Singularity provides full support for granting and revoking Linux capabilities
on a user or group basis. For example, let us suppose that an admin has
decided to grant a user capabilities to open raw sockets so that they can use
ping in a container where the binary is controlled via capabilities (i.e. a
recent version of CentOS).
To do so, the admin would issue a command such as this:
$ sudo singularity capability add --user david CAP_NET_RAW
This means the user
david has just been granted permissions (through Linux
capabilities) to open raw sockets within Singularity containers.
The admin can check that this change is in effect with the
$ sudo singularity capability list --user david CAP_NET_RAW
To take advantage of this new capability, the user
david must also request
the capability when executing a container with the
--add-caps flag like so:
$ singularity exec --add-caps CAP_NET_RAW library://centos ping -c 1 220.127.116.11 PING 18.104.22.168 (22.214.171.124) 56(84) bytes of data. 64 bytes from 126.96.36.199: icmp_seq=1 ttl=128 time=18.3 ms --- 188.8.131.52 ping statistics --- 1 packets transmitted, 1 received, 0% packet loss, time 0ms rtt min/avg/max/mdev = 18.320/18.320/18.320/0.000 ms

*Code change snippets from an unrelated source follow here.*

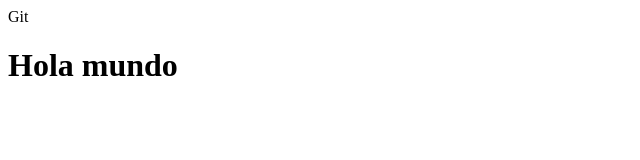
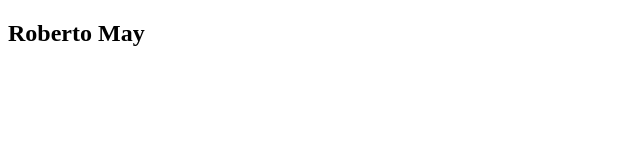
Before and after one commit to RMAY13/codigo, a plain HTML site: page index.html in a window 1280 px wide. Shown: the whole page, without its empty margins (0-640 px from the left). Drawn offline with Linux system fonts and the light colour scheme.

Commit message:
Mejorando el index.html

```diff
--- a/index.html
+++ b/index.html
@@ -1,10 +1,12 @@
 <!DOCTYPE html>
 <html lang="es">
     <head>
-        <meta charset="UTF-8"
-        <title>Git</title>
+        <meta charset="UTF-8">
+        <title>Gity Github</title>
         <body>
-            <h1>Hola mundo</h1>
+            <div class="container">
+                <h2>Roberto May</h2>
+            </div>
         </body>
     </head>
 </html>
```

If the admin decides that it is no longer necessary to allow the user
to open raw sockets within Singularity containers, they can revoke the
appropriate Linux capability like so:

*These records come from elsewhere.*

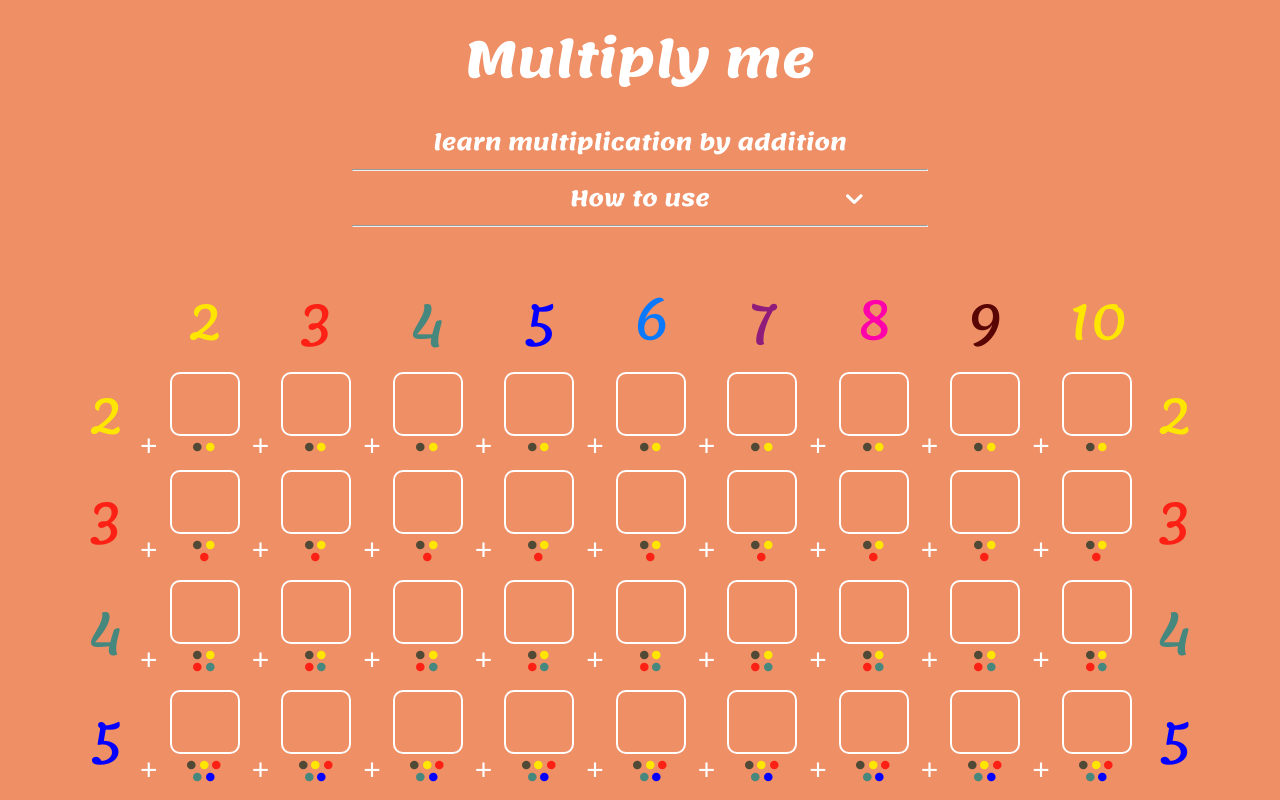
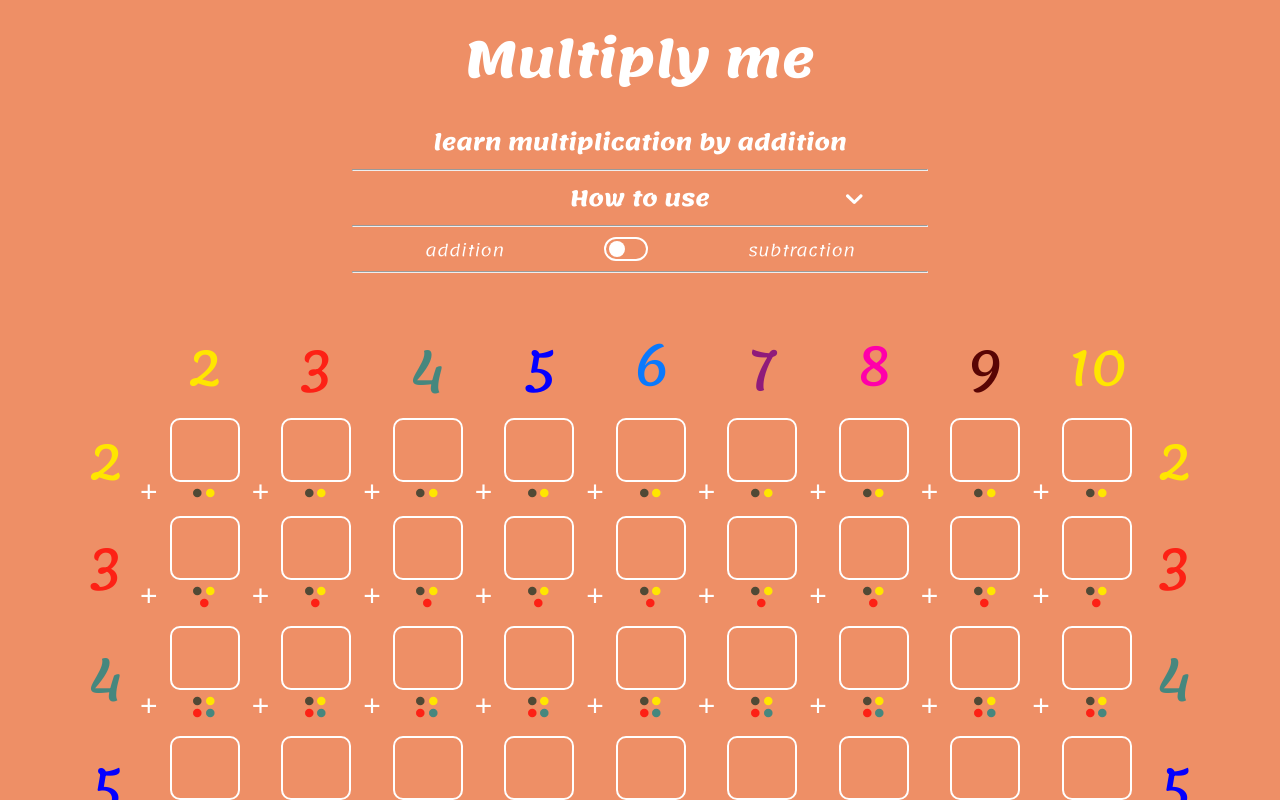
Before and after one commit to lx-kish/multiplay-react, a React (Create React App) app: page / in a window 1280 px wide. Shown: the top 800 px of the page. Built offline with nearby package versions, Linux system fonts and the light colour scheme.

Commit message:
feat(header): add control switcher addition subtraction into header

```diff
--- a/src/components/header/header.component.jsx
+++ b/src/components/header/header.component.jsx
@@ -5,7 +5,7 @@ import IconChevronDown from '../icons-svg/icon-chevron-down.component';
 const Header = props => {
 
     const showCollapsible = () => {
-        return props.checked ?
+        return props.display ?
             <div className='collapsible__part'>
                 <hr className='header__hr' />
                 <p className='header__description'>
@@ -29,22 +29,34 @@ const Header = props => {
             <div className='collapsible'>
                 <hr className='header__hr' />
                 <h3 className='collapsible__title header__title--small'>How to use</h3>
-
                 <input
                     type='checkbox'
                     className='collapsible__btn'
                     id='collapsible-toggle'
-                    checked={props.checked}
+                    checked={props.display}
                     onChange={() => props.setChecked()}
-                    // onChange={showCollapsible()}
-                    // onChange={this.handleShowInstructionsChange}
+                // onChange={showCollapsible()}
+                // onChange={this.handleShowInstructionsChange}
                 />
-
                 <label htmlFor='collapsible-toggle' className='collapsible__icon-box'>
                     <IconChevronDown className='collapsible__icon' />
                 </label>
                 {showCollapsible()}
                 <hr className='header__hr' />
+                <div className="add-subtract-toggle__box">
+                    <label htmlFor="addition-subtraction">
+                        <span className='header__description'>addition</span>
+                        <input
+                            type='checkbox'
+                            className='add-subtract-toggle__input'
+                            id='addition-subtraction'
+                            checked={props.subtract}
+                            onChange={() => props.setSubtract()}
+                        />
+                        <span className='header__description'>subtraction</span>
+                        <hr className='header__hr' />
+                    </label>
+                </div>
             </div>
         </header>
 
--- a/src/index.scss
+++ b/src/index.scss
@@ -1,8 +1,10 @@
+
 @import "./styles/mixins";
 @import "./styles/variables";
 @import "./styles/base";
 @import "./styles/colors";
 @import "./styles/collapsible";
+@import "./styles/add-subtract-toggle";
 @import "./styles/component";
 @import "./styles/tab";
 @import "./styles/footer";
--- a/src/pages/main-page/main-page.page.jsx
+++ b/src/pages/main-page/main-page.page.jsx
@@ -11,7 +11,8 @@ const MainPage = props => {
      */
     const [fullState, setFullState] = React.useState({
         sticky: 0,
-        checked: false,
+        display: false,
+        subtract: false,
         sign: <>&#x2b;</>
     });
 
@@ -26,7 +27,7 @@ const MainPage = props => {
 
     /**
      * React hook useEffect for updating sticky state property
-     * on checked property changing
+     * on display property changing
      */
     React.useEffect(() => {
 
@@ -35,7 +36,7 @@ const MainPage = props => {
             sticky: getHeaderOffsetTop()
         })
 
-    }, [fullState.checked]);
+    }, [fullState.display]);
 
     /**
      * React hook useEffect for stick header on scrolling
@@ -64,11 +65,18 @@ const MainPage = props => {
     return (
         <>
             <Header
-                checked={fullState.checked}
+                display={fullState.display}
+                subtract={fullState.subtract}
                 setChecked={() =>
                     setFullState({
                         ...fullState,
-                        checked: !fullState.checked
+                        display: !fullState.display
+                    })
+                }
+                setSubtract={() =>
+                    setFullState({
+                        ...fullState,
+                        subtract: !fullState.subtract
                     })
                 }
             />
--- /dev/null
+++ b/src/styles/_add-subtract-toggle.scss
@@ -0,0 +1,55 @@
+/////////////////////////////////////////////////////////
+//GENERAL SETTINGS FOR A DARK-MODE TOGGLER INPUT
+.add-subtract-toggle {
+    // &__box {
+    //     display: flex;
+    //     flex-direction: row;
+    //     justify-content: center;
+    //     align-items: center;
+    // }
+
+    &__input {
+        position: relative;
+        top: .5rem;
+
+        -webkit-appearance: none;
+        appearance: none;
+        width: 4.4rem;
+        height: 2.4rem;
+        border-radius: 1.5rem;
+        background: transparent;
+        cursor: pointer;
+
+        border: 0.2rem solid $color-white;
+
+        @include transition(0.4s);
+
+        &::before {
+            width: 1.6rem;
+            height: 1.6rem;
+            border-radius: 50%;
+            content: "";
+            position: absolute;
+            top: .2rem;
+            left: 7%;
+
+            @include transition(0.4s);
+
+            background-color: $color-white;
+        }
+
+        &:checked {
+            // background-color: yellowgreen;
+        }
+
+        &:checked::before {
+            left: 55%;
+
+            // background-color: orangered;
+        }
+
+        &:focus {
+            outline: none;
+        }
+    }
+}
--- a/src/styles/_base.scss
+++ b/src/styles/_base.scss
@@ -10,6 +10,39 @@
 //   height: 100%;
 //   // overflow: hidden;
 // }
+
+:root {
+  ////////////////////////////////////////////////
+  // COLORS
+
+  --color-one: #{$color-one};
+
+  --color-two: #{$color-two};
+
+  --color-three: #{$color-three};
+
+  --color-four: #{$color-four};
+
+  --color-five: #{$color-five};
+
+  --color-six: #{$color-six};
+
+  --color-seven: #{$color-seven};
+
+  --color-eight: #{$color-eight};
+
+  --color-nine: #{$color-nine};
+
+  --color-ten: #{$color-ten};
+
+  --color-background: #{$color-background};
+
+  //BLACK
+  --color-black: #{$color-black};
+
+  //WHITE
+  --color-white: #{$color-white};
+}
 
 html {
   //defines how many px is 1rem
--- a/src/styles/_mixins.scss
+++ b/src/styles/_mixins.scss
@@ -1,3 +1,10 @@
+@mixin transition($duration) {
+    -webkit-transition: all $duration ease;
+    -moz-transition: all $duration ease;
+    -o-transition: all $duration ease;
+    transition: all $duration ease;
+  }
+
 ////////////////////////////////////////////////
 // MEDIA QUERY MANAGER
 
--- a/src/styles/_variables.scss
+++ b/src/styles/_variables.scss
@@ -1,5 +1,31 @@
+$color-one: #000000;
+
+$color-two: #000000;
+
+$color-three: #000000;
+
+$color-four: #000000;
+
+$color-five: #000000;
+
+$color-six: #000000;
+
+$color-seven: #000000;
+
+$color-eight: #000000;
+
+$color-nine: #000000;
+
+$color-ten: #000000;
+
 $color-primary: #ee8f66;
+
+$color-background: #ee8f66;
 // $color-primary: #ffc8ba;
+
+$color-black: #000000;
+
+$color-white: #ffffff;
 
 
 
```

$ sudo singularity capability drop --user david CAP_NET_RAW
capabiltiy add and
drop subcommands will also accept the case
all to grant or revoke all Linux capabilities to a user
or group. Similarly, the
--add-caps option will accept the
Of course appropriate caution should be exercised when using this keyword.